Monday, May 6, 2013

The Ethics of Research

The idea of hiding in a fake bush, not detected by the middle school, virtually invisible, would be alluring to most young children but for our Kindergartners there were many mixed feelings about the prospect. 

Our children are Book Buddies with the eighth grade and hold them in the highest esteem. One of the students has an older brother and sister in the middle school. These relationships muddied the water and made the business of spying feel unexpectedly bittersweet.

R: I lied half and I did not lie. My sister already asked me what that was (the fake bush) and it was a kind of test. I felt like I needed to lie because we are keeping it a secret away from the middle school.

N: It actually is a lie. I remember when we were in the garden(preparing to observe the middle school in the fake bush) we had to say that we were playing in the garden but when we said that we were playing you were making us tell a lie.

D: We need to tell a lie  or else they would know that it was a fake bush.

N: I remember Mary Baxter said that she was just hanging out with the bushes. It is still a lie because she is hanging out with one of the bushes that is a fake bush.

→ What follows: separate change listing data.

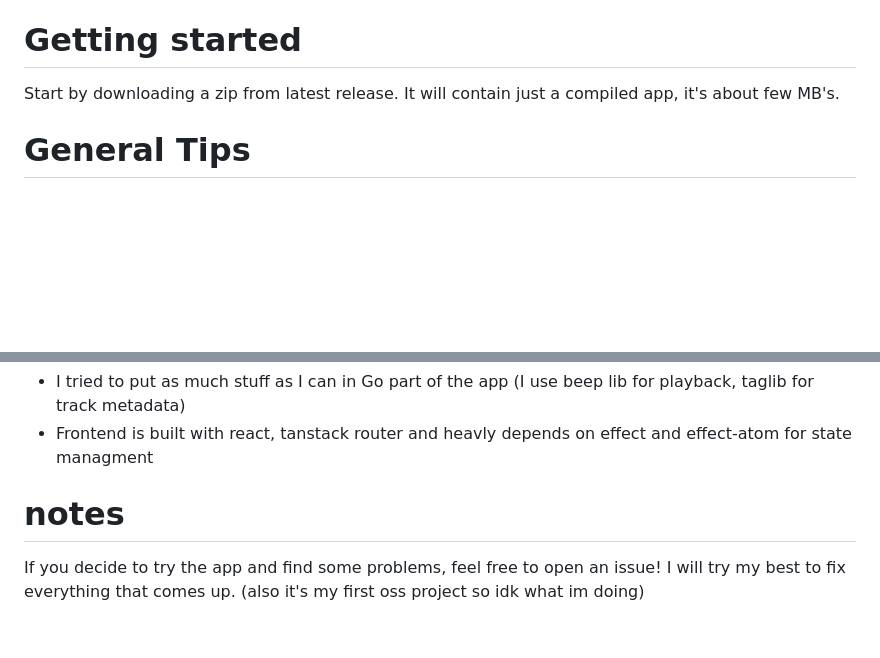
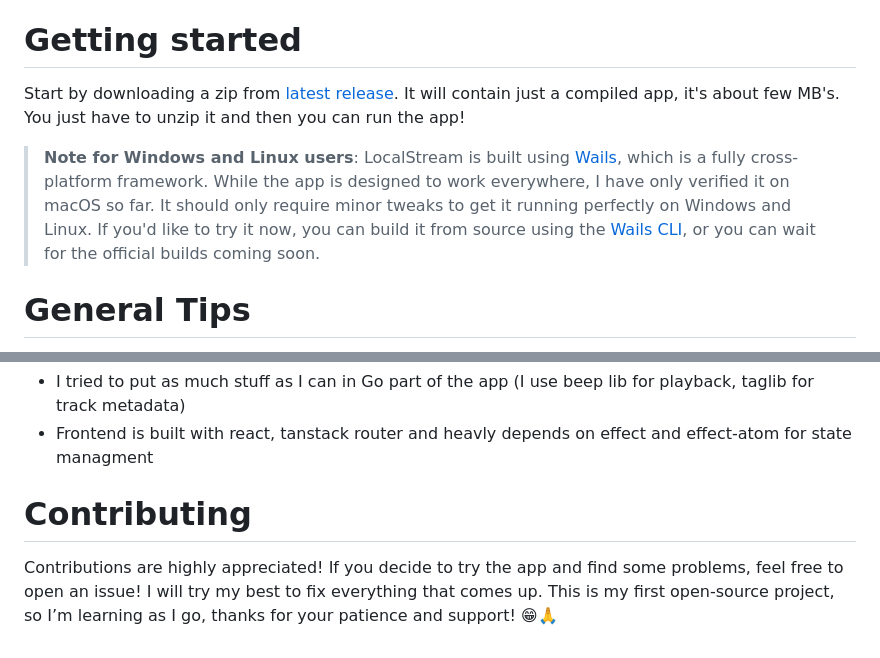
Before and after one commit to antoni-ostrowski/LocalStream, a Markdown page: README.md, 2 parts joined by grey strips. GitHub-like rendering; blank space fills up the shorter version.

Commit message:
readme
Updated the README to include links and improve clarity on usage and contribution.

```diff
--- a/README.md
+++ b/README.md
@@ -6,7 +6,9 @@ Lightweight, minimalistic, local desktop music player focused on simplicity.
 
 # Getting started
 
-Start by downloading a zip from latest release. It will contain just a compiled app, it's about few MB's.
+Start by downloading a zip from [latest release](https://github.com/antoni-ostrowski/localStream/releases/tag/v0.0.1-alpha). It will contain just a compiled app, it's about few MB's. You just have to unzip it and then you can run the app!
+> **Note for Windows and Linux users**: LocalStream is built using [Wails](https://wails.io/), which is a fully cross-platform framework. While the app is designed to work everywhere, I have only verified it on macOS so far. It should only require minor tweaks to get it running perfectly on Windows and Linux.
+If you'd like to try it now, you can build it from source using the [Wails CLI](https://wails.io/docs/reference/cli/), or you can wait for the official builds coming soon.
 
 # General Tips
 
@@ -54,6 +56,7 @@ App is built with wails:
 - I tried to put as much stuff as I can in Go part of the app (I use beep lib for playback, taglib for track metadata)
 - Frontend is built with react, tanstack router and heavly depends on effect and effect-atom for state managment
 
-# notes
+# Contributing
 
-If you decide to try the app and find some problems, feel free to open an issue! I will try my best to fix everything that comes up. (also it's my first oss project so idk what im doing)
+Contributions are highly appreciated!
+If you decide to try the app and find some problems, feel free to open an issue! I will try my best to fix everything that comes up. This is my first open-source project, so I’m learning as I go, thanks for your patience and support! 😁🙏
```
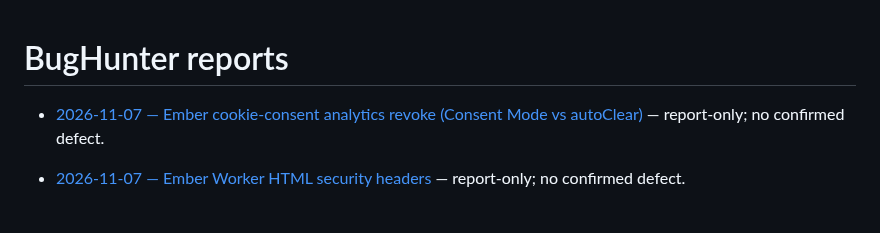
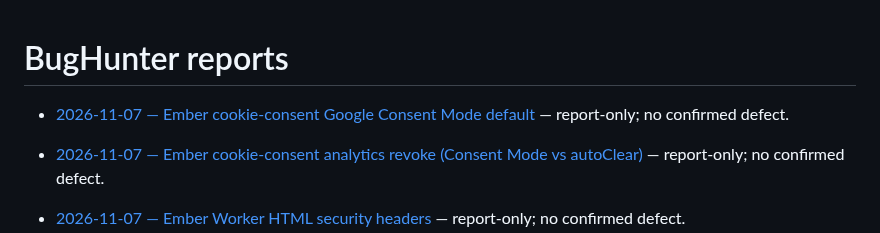
Before and after one commit to qrati-labs/qrati-connect-ember-example, a Markdown page: docs/bughunter/INDEX.md, the part around the change. GitHub-like rendering; blank space fills up the shorter version.

Commit message:
docs(bughunter): audit Ember Consent Mode default vs GTM inject (#81)
* docs(bughunter): audit Ember Consent Mode default vs GTM inject

Report-only: host uses basic Consent Mode (gtm.js after analytics
accept) with no consent default snippet; not a confirmed defect.

* docs(bughunter): insert measured timing and PR #81

```diff
--- a/docs/bughunter/INDEX.md
+++ b/docs/bughunter/INDEX.md
@@ -1,4 +1,6 @@
 # BugHunter reports
+
+- [2026-11-07 — Ember cookie-consent Google Consent Mode default](reports/20261107T103738Z-ember-consent-mode-default.md) — report-only; no confirmed defect.
 
 - [2026-11-07 — Ember cookie-consent analytics revoke (Consent Mode vs autoClear)](reports/20261107T101539Z-ember-consent-analytics-revoke.md) — report-only; no confirmed defect.
 
```
Also changed, not shown: 1 other file.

A: If she didn’t say that it would not work and we would not be able to spy.

Ell: It feels uncomfortable.

N: I have some friends like Tom and Hunter in the middle school. I am ok with hiding but not lying.

We took these concerns to the class. Many of the children said that they were feeling the same way. They wanted to know what to say if they were asked about the bush and what they were doing in the bush. They did not want to lie.

L: We can’t spoil it, too.

A: If someone asks us about the signs we could say “I sort of do and I sort of don’t”.

E: We could say, “I don’t think I know much about the signs”.

The class felt this was still a lie because we do know about the signs.

T: I know stuff about the signs but I don’t know who made them.

L:  We sort of don’t know about those signs. Maybe the first grade did them?

Both of these replies were still lies. We were getting worried. We really wanted to observe people looking at our signs but our stomachs were hurting thinking about lying to our friends.

E: What would not be a lie would be to say yes I made them but that is not what we want to do.

TK:  I know those signs and we made them.

This was not a lie but it would also defeat the intention of our experiment. The middle school would realize that we were observing them.

M raised her hand and not only gave us a solution but also a much needed giggle (this was a very serious discussion).   

If we were asked by a middle schooler if we knew anything about a fake bush around the math cottage we could say:

“Well I can’t answer that question right now because I have to go to the bathroom”.

The children's laughter and nodding confirmed that this was a response that was not a lie, maintained the confidentiality of the experiemnt and was friendly.   

Later Mary and I were sharing this experience with our faculty. Dan Daglish, our Science Lead teacher, said that it reminded him of the research dilemma in science regarding withholding information. The Kindergarten, at the tender age of five and six, had stumbled on the tension that exists between scientific research and ethics.  

1 comment:

  1. I recently visited the school as I'm looking for a kindergarten program for my daughter and I remember and Maggie was sharing with me about the signs, the observation and the "bush". Tonight as I still try and make a decision on where my child will go decided to read the blog that Maggie had shared with me earlier in my request for information and I just want to say that this bush update made my night. I just love how this school encourages kids to problem solve, explore and create learnings. This is the place that I really want to be and fingers, toes, eyes and nose crossed this will work out in our favor.

    Thanks for sharing!